#### [Data in this exercise]
-=-=-=-=-

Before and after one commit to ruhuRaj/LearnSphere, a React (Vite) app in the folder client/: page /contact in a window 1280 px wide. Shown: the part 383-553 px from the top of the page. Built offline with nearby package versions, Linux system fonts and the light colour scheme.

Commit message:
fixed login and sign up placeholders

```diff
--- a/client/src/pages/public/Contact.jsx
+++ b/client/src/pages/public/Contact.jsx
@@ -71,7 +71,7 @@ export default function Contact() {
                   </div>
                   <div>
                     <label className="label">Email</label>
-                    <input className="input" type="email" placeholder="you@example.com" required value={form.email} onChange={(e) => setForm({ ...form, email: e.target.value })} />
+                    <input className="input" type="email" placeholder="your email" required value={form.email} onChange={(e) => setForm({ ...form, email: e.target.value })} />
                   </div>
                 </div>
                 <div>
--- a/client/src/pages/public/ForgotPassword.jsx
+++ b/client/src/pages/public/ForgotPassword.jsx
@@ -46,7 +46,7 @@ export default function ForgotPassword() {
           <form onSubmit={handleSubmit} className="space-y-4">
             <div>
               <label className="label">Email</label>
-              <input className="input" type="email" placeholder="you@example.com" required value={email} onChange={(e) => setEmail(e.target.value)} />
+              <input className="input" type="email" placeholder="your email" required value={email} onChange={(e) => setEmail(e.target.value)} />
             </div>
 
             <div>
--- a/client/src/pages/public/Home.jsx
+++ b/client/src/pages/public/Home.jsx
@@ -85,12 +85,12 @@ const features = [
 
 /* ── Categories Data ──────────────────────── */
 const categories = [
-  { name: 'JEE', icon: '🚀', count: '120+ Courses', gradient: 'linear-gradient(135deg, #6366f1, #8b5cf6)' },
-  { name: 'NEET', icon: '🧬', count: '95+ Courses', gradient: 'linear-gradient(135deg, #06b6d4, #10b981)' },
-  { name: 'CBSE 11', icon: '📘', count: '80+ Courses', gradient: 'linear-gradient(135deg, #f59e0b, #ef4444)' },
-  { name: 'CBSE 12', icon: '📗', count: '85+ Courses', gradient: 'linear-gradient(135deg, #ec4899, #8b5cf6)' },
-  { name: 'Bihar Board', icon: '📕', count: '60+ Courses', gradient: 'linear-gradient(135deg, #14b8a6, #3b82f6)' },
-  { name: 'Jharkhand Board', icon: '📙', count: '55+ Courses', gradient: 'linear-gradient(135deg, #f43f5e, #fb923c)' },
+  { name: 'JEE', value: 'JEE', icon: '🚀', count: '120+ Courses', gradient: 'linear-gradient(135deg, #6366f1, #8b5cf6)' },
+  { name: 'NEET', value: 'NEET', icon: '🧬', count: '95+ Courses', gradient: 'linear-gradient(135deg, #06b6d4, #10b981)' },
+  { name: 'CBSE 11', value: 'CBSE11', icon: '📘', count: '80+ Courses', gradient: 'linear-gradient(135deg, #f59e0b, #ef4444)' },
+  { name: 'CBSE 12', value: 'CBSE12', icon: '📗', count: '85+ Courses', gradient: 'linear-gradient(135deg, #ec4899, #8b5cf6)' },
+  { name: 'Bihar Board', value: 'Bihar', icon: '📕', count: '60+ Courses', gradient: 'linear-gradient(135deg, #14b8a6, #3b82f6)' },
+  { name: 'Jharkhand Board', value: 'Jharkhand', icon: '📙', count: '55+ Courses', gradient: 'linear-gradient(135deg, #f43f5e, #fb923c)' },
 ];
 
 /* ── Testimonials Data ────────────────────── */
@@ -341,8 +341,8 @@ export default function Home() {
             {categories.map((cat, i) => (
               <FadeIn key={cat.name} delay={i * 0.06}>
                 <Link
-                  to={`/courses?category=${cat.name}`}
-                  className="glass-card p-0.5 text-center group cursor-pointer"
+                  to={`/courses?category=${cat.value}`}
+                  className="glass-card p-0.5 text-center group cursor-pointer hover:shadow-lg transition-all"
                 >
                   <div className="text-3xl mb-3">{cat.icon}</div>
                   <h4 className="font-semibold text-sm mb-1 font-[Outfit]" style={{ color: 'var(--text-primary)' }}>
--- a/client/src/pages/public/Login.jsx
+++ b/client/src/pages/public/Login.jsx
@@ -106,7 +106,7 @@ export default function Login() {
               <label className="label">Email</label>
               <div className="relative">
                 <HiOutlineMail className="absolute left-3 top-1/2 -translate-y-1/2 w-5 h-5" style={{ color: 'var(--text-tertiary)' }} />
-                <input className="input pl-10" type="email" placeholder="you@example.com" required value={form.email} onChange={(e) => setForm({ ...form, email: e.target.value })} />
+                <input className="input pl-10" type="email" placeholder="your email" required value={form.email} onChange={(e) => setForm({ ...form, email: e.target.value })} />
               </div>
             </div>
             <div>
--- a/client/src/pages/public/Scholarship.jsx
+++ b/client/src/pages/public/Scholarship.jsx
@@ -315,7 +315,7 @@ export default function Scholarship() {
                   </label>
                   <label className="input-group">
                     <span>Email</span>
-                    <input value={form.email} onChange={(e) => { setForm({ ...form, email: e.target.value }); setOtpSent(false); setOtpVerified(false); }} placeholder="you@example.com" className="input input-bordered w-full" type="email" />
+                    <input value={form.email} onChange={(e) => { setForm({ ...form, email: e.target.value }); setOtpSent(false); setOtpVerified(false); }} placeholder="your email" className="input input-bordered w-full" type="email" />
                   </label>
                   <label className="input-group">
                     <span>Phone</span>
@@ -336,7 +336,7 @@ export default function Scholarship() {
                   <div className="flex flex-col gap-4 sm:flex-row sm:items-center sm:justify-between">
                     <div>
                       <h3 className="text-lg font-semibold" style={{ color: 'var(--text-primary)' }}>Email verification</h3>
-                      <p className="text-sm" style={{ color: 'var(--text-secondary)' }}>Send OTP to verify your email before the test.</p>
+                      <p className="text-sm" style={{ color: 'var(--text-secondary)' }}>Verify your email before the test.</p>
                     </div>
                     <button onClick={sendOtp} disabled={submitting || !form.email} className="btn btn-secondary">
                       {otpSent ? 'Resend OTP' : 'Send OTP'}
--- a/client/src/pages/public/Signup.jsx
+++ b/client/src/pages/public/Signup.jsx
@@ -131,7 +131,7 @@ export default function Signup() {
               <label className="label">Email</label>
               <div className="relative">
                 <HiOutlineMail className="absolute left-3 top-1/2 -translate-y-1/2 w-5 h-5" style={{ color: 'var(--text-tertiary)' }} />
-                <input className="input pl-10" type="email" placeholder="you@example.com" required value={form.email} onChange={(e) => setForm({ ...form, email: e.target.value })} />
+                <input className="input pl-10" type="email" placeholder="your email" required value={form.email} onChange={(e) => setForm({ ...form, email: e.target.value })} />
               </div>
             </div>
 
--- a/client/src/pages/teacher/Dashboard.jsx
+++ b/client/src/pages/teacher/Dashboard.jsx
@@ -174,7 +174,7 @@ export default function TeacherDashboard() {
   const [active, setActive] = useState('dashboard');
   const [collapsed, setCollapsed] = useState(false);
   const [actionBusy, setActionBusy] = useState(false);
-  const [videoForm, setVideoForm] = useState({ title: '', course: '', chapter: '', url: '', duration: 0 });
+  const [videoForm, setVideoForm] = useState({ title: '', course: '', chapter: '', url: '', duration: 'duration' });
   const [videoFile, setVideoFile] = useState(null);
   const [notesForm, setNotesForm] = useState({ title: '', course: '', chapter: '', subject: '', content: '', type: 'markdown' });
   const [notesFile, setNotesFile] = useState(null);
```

-=-=-=-=-

#### [Try it]
Retype all of the records above without a single alteration.

#### [Worked solution]
Before and after one commit to ruhuRaj/LearnSphere, a React (Vite) app in the folder client/: page /contact in a window 1280 px wide. Shown: the part 383-553 px from the top of the page. Built offline with nearby package versions, Linux system fonts and the light colour scheme.

Commit message:
fixed login and sign up placeholders

```diff
--- a/client/src/pages/public/Contact.jsx
+++ b/client/src/pages/public/Contact.jsx
@@ -71,7 +71,7 @@ export default function Contact() {
                   </div>
                   <div>
                     <label className="label">Email</label>
-                    <input className="input" type="email" placeholder="you@example.com" required value={form.email} onChange={(e) => setForm({ ...form, email: e.target.value })} />
+                    <input className="input" type="email" placeholder="your email" required value={form.email} onChange={(e) => setForm({ ...form, email: e.target.value })} />
                   </div>
                 </div>
                 <div>
--- a/client/src/pages/public/ForgotPassword.jsx
+++ b/client/src/pages/public/ForgotPassword.jsx
@@ -46,7 +46,7 @@ export default function ForgotPassword() {
           <form onSubmit={handleSubmit} className="space-y-4">
             <div>
               <label className="label">Email</label>
-              <input className="input" type="email" placeholder="you@example.com" required value={email} onChange={(e) => setEmail(e.target.value)} />
+              <input className="input" type="email" placeholder="your email" required value={email} onChange={(e) => setEmail(e.target.value)} />
             </div>
 
             <div>
--- a/client/src/pages/public/Home.jsx
+++ b/client/src/pages/public/Home.jsx
@@ -85,12 +85,12 @@ const features = [
 
 /* ── Categories Data ──────────────────────── */
 const categories = [
-  { name: 'JEE', icon: '🚀', count: '120+ Courses', gradient: 'linear-gradient(135deg, #6366f1, #8b5cf6)' },
-  { name: 'NEET', icon: '🧬', count: '95+ Courses', gradient: 'linear-gradient(135deg, #06b6d4, #10b981)' },
-  { name: 'CBSE 11', icon: '📘', count: '80+ Courses', gradient: 'linear-gradient(135deg, #f59e0b, #ef4444)' },
-  { name: 'CBSE 12', icon: '📗', count: '85+ Courses', gradient: 'linear-gradient(135deg, #ec4899, #8b5cf6)' },
-  { name: 'Bihar Board', icon: '📕', count: '60+ Courses', gradient: 'linear-gradient(135deg, #14b8a6, #3b82f6)' },
-  { name: 'Jharkhand Board', icon: '📙', count: '55+ Courses', gradient: 'linear-gradient(135deg, #f43f5e, #fb923c)' },
+  { name: 'JEE', value: 'JEE', icon: '🚀', count: '120+ Courses', gradient: 'linear-gradient(135deg, #6366f1, #8b5cf6)' },
+  { name: 'NEET', value: 'NEET', icon: '🧬', count: '95+ Courses', gradient: 'linear-gradient(135deg, #06b6d4, #10b981)' },
+  { name: 'CBSE 11', value: 'CBSE11', icon: '📘', count: '80+ Courses', gradient: 'linear-gradient(135deg, #f59e0b, #ef4444)' },
+  { name: 'CBSE 12', value: 'CBSE12', icon: '📗', count: '85+ Courses', gradient: 'linear-gradient(135deg, #ec4899, #8b5cf6)' },
+  { name: 'Bihar Board', value: 'Bihar', icon: '📕', count: '60+ Courses', gradient: 'linear-gradient(135deg, #14b8a6, #3b82f6)' },
+  { name: 'Jharkhand Board', value: 'Jharkhand', icon: '📙', count: '55+ Courses', gradient: 'linear-gradient(135deg, #f43f5e, #fb923c)' },
 ];
 
 /* ── Testimonials Data ────────────────────── */
@@ -341,8 +341,8 @@ export default function Home() {
             {categories.map((cat, i) => (
               <FadeIn key={cat.name} delay={i * 0.06}>
                 <Link
-                  to={`/courses?category=${cat.name}`}
-                  className="glass-card p-0.5 text-center group cursor-pointer"
+                  to={`/courses?category=${cat.value}`}
+                  className="glass-card p-0.5 text-center group cursor-pointer hover:shadow-lg transition-all"
                 >
                   <div className="text-3xl mb-3">{cat.icon}</div>
                   <h4 className="font-semibold text-sm mb-1 font-[Outfit]" style={{ color: 'var(--text-primary)' }}>
--- a/client/src/pages/public/Login.jsx
+++ b/client/src/pages/public/Login.jsx
@@ -106,7 +106,7 @@ export default function Login() {
               <label className="label">Email</label>
               <div className="relative">
                 <HiOutlineMail className="absolute left-3 top-1/2 -translate-y-1/2 w-5 h-5" style={{ color: 'var(--text-tertiary)' }} />
-                <input className="input pl-10" type="email" placeholder="you@example.com" required value={form.email} onChange={(e) => setForm({ ...form, email: e.target.value })} />
+                <input className="input pl-10" type="email" placeholder="your email" required value={form.email} onChange={(e) => setForm({ ...form, email: e.target.value })} />
               </div>
             </div>
             <div>
--- a/client/src/pages/public/Scholarship.jsx
+++ b/client/src/pages/public/Scholarship.jsx
@@ -315,7 +315,7 @@ export default function Scholarship() {
                   </label>
                   <label className="input-group">
                     <span>Email</span>
-                    <input value={form.email} onChange={(e) => { setForm({ ...form, email: e.target.value }); setOtpSent(false); setOtpVerified(false); }} placeholder="you@example.com" className="input input-bordered w-full" type="email" />
+                    <input value={form.email} onChange={(e) => { setForm({ ...form, email: e.target.value }); setOtpSent(false); setOtpVerified(false); }} placeholder="your email" className="input input-bordered w-full" type="email" />
                   </label>
                   <label className="input-group">
                     <span>Phone</span>
@@ -336,7 +336,7 @@ export default function Scholarship() {
                   <div className="flex flex-col gap-4 sm:flex-row sm:items-center sm:justify-between">
                     <div>
                       <h3 className="text-lg font-semibold" style={{ color: 'var(--text-primary)' }}>Email verification</h3>
-                      <p className="text-sm" style={{ color: 'var(--text-secondary)' }}>Send OTP to verify your email before the test.</p>
+                      <p className="text-sm" style={{ color: 'var(--text-secondary)' }}>Verify your email before the test.</p>
                     </div>
                     <button onClick={sendOtp} disabled={submitting || !form.email} className="btn btn-secondary">
                       {otpSent ? 'Resend OTP' : 'Send OTP'}
--- a/client/src/pages/public/Signup.jsx
+++ b/client/src/pages/public/Signup.jsx
@@ -131,7 +131,7 @@ export default function Signup() {
               <label className="label">Email</label>
               <div className="relative">
                 <HiOutlineMail className="absolute left-3 top-1/2 -translate-y-1/2 w-5 h-5" style={{ color: 'var(--text-tertiary)' }} />
-                <input className="input pl-10" type="email" placeholder="you@example.com" required value={form.email} onChange={(e) => setForm({ ...form, email: e.target.value })} />
+                <input className="input pl-10" type="email" placeholder="your email" required value={form.email} onChange={(e) => setForm({ ...form, email: e.target.value })} />
               </div>
             </div>
 
--- a/client/src/pages/teacher/Dashboard.jsx
+++ b/client/src/pages/teacher/Dashboard.jsx
@@ -174,7 +174,7 @@ export default function TeacherDashboard() {
   const [active, setActive] = useState('dashboard');
   const [collapsed, setCollapsed] = useState(false);
   const [actionBusy, setActionBusy] = useState(false);
-  const [videoForm, setVideoForm] = useState({ title: '', course: '', chapter: '', url: '', duration: 0 });
+  const [videoForm, setVideoForm] = useState({ title: '', course: '', chapter: '', url: '', duration: 'duration' });
   const [videoFile, setVideoFile] = useState(null);
   const [notesForm, setNotesForm] = useState({ title: '', course: '', chapter: '', subject: '', content: '', type: 'markdown' });
   const [notesFile, setNotesFile] = useState(null);
```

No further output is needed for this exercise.